8. Allow the ice cream to freeze for two to six hours. (Six hours lets it ripen properly, two will get you by.) Either place the can in the freezer of your refrigerator insulated in a towel, newspaper, or piece of carpet, or whatever, or empty the excess water from the tub and repack it to the rim with four parts of crushed ice to one part of rock salt and cover with insulation.
Common Problems With Freezing Your Own
You might find that your efforts turned out a mushy, grainy, or icy product. Before you turn in your crank and run off to your local store, consider:
1. You used too little salt. (Salt lowers the freezing temperature of water—that’s why Yankees throw it on their frozen roads to melt the ice).
2. Your ice is not crushed finely enough. (The smaller the better here, so that more surface area of ice comes in contact with the can.)
3. Your mixture is too sweet, so the freezing process is slowed down.
4. Your tub leaks. This problem should be obvious.
5. Your drain hole is clogged, whether with ice or something else, so some warm water manages to stay in the tub and warm up the can.
Recipes for a Freezer
4 cups milk
Two pinches salt
2 cups sugar
2 4-inch lengths of vanilla bean, split and crushed in a mortar. Or 4 Tbs. of vanilla extract if the heat’s already gotten to you.
12 egg yolks.
1. Scald the milk and cream in a large saucepan. Add sugar and vanilla bean. Remove from heat.
2. In a separate bowl beat the yolks with two pinches of salt until foamy.
3. Slowly pour the scalded cream mixture into the egg yolks, stirring constantly. Pour back into saucepan. Return pan to low heat on stove.
4. Stir constantly until the mixture coats a metal spoon. If your knack is not too good, place the mixture over a double boiler. Pour through a sieve into a bowl and chill thoroughly. Over-cooking will curdle it.
For other flavors, add them to the basic vanilla mixture. Starred items are added just before the freezing process is finished. (Proportions for one gallon.)
Slice one pound of strawberries. Cover them with orange juice. Flavor this with kirsch and sugar to taste. Let the mixture stand for two hours. Pluck the strawberries from their juice. Place more sliced strawberries in the remaining juice. Let this mixture stand for two hours. Spoon these strawberries over the strawberry ice cream you just made. Lock your doors and eat it.
Add one cup of chocolate syrup before you begin cranking the freezer. Or add four squares of unsweetened chocolate after step one in the basic vanilla procedure.
Butter 8 Tbs.
Chopped Pecans—l cup*
Brown Sugar—3 cups (Substitute this for sugar in basic mixture)
Orange Juice—4 oranges
Lemon Juice—l lemon
Orange Rind—2 Oranges*

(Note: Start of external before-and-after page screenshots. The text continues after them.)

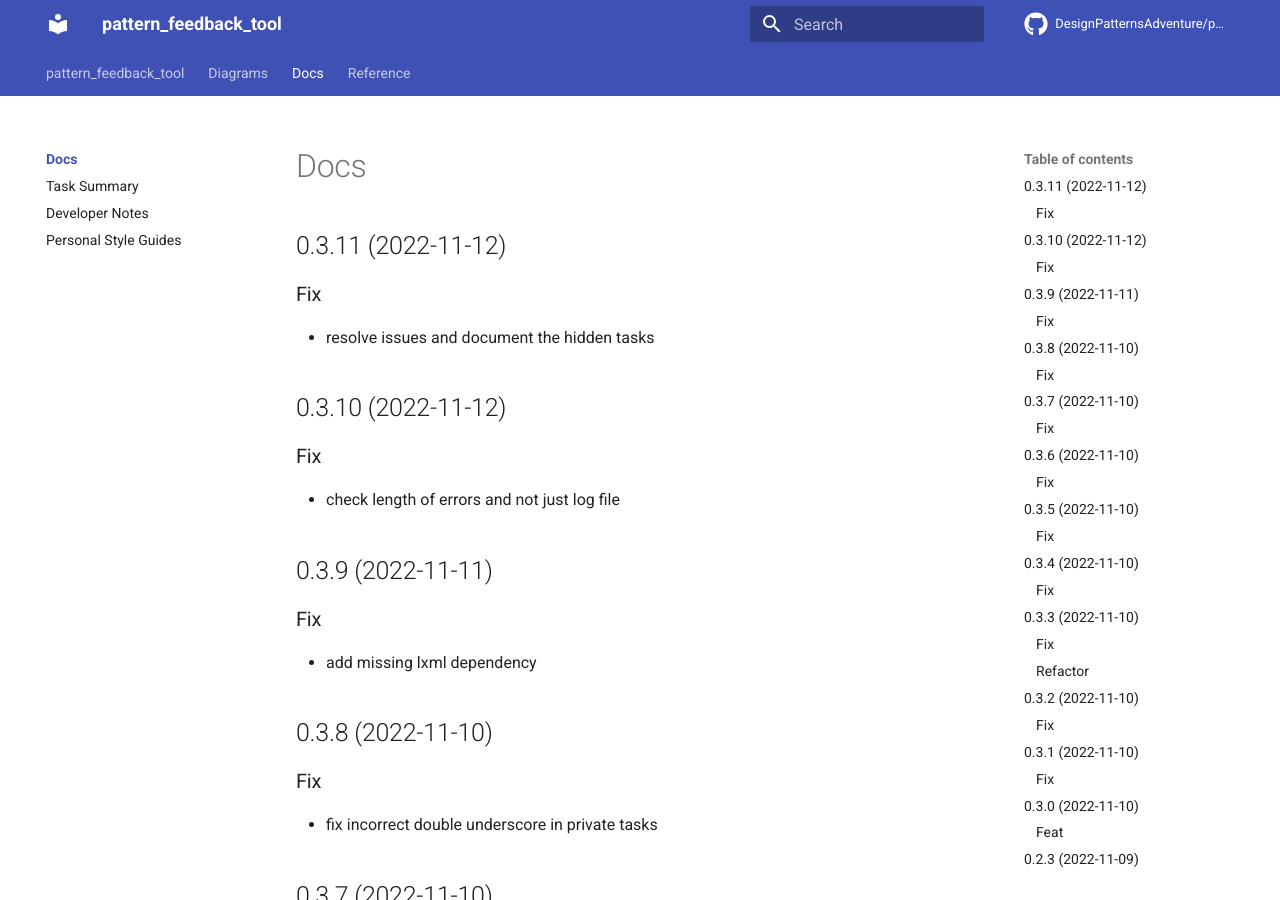
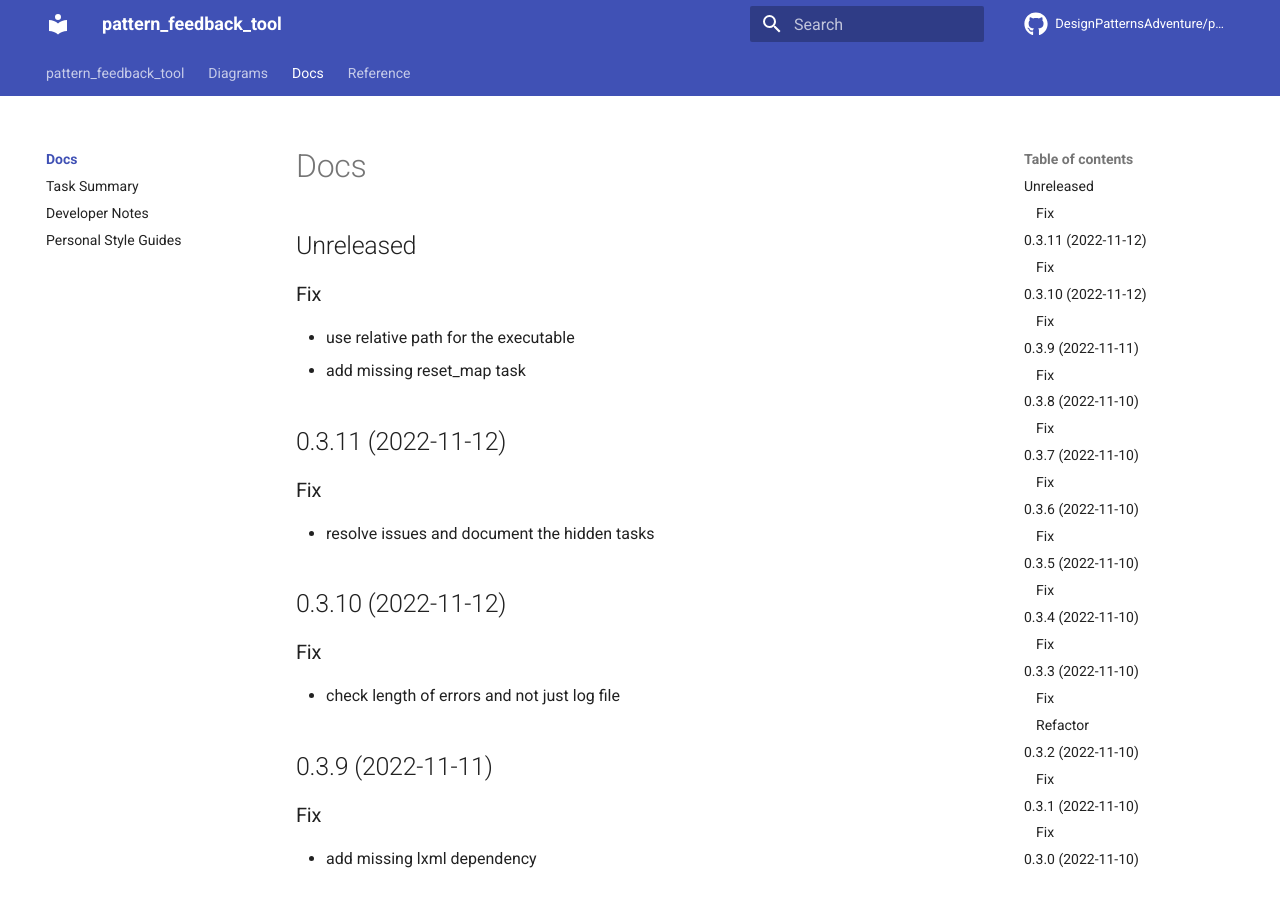
Before and after one commit to DesignPatternsAdventure/pattern_feedback_tool, an MkDocs documentation site: the page built from docs/docs/CHANGELOG.md, in a window 1280 px wide and 900 px high. Built offline with MkDocs 1.6.1 and Material for MkDocs 9.7.7, drawn with Linux system fonts in a browser that asks for light colours; comment, search, counter and statistics services are not loaded.

Commit message:
bump: version 0.3.11 → 0.3.12

```diff
--- a/docs/docs/CHANGELOG.md
+++ b/docs/docs/CHANGELOG.md
@@ -1,3 +1,10 @@
+## Unreleased
+
+### Fix
+
+- use relative path for the executable
+- add missing reset_map task
+
 ## 0.3.11 (2022-11-12)
 
 ### Fix
--- a/pattern_feedback_tool/__init__.py
+++ b/pattern_feedback_tool/__init__.py
@@ -4,7 +4,7 @@
 
 from beartype.roar import BeartypeDecorHintPep585DeprecationWarning
 
-__version__ = '0.3.11'
+__version__ = '0.3.12'
 __pkg_name__ = 'pattern_feedback_tool'
 
 # FYI: https://github.com/beartype/beartype#are-we-on-the-worst-timeline
--- a/pyproject.toml
+++ b/pyproject.toml
@@ -14,7 +14,7 @@
 
 [tool.commitizen]
 name = "cz_conventional_commits"
-version = "0.3.11"
+version = "0.3.12"
 version_files = ["pyproject.toml", "pattern_feedback_tool/__init__.py"]
 
 [tool.isort]
@@ -29,7 +29,7 @@
 
 [tool.poetry]
 name = "pattern_feedback_tool"
-version = "0.3.11"
+version = "0.3.12"
 description = "Design Pattern Feedback Tool"
 license = "MIT"
 authors = ["Kyle King <dev.act.kyle@gmail.com>"]
```
Also changed, not shown: docs/docs/DEVELOPER_GUIDE.md (+3 -3 lines).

Peaches—One pound, crushed or sliced*
Recipes Without a Freezer
11/2 cups heavy cream
11/2 cups of freshly roasted espresso coffee beans
6 egg yolks
3/4 cup sugar
1. Cook cream and egg yolks over low heat or double boiler until thickened. Should coat a spoon.
2. Let stand several hours for flavor to develop. Strain.
3. Place in refrigerator tray, cover with foil, freeze until there is a solid rim of ice around the edge at least one inch wide.
4. Remove from tray, beat vigorously in a chilled bowl.
5. Refreeze. See number 3.
6. Repeat step four.
1 cup water
1 cup sugar
1. Cook sugar in water until it reaches 219 degrees on a candy thermometer. Remove from heat and cool to room temperature.
2. Mix fruit juice.
3. Stir every 1/2-l hour to prevent ice formations.
4. Serve slightly mushy.
Fruit Yogurt Ice Cream
3/4 cup orange juice or raspberry puree
1 cup yogurt
1/2 teaspoon vanilla
1 Tablespoon lemon juice.
Freeze in ice cube tray. Eat.
Now that you have the information and a few recipes, head for your kitchen. If you need statistical security for your foray, remember the Cornell University announcement that a person with average luck who ate ice cream daily would require only 100 million years to come down with a stomach ache. How much he or she would weigh, well, that’s another question.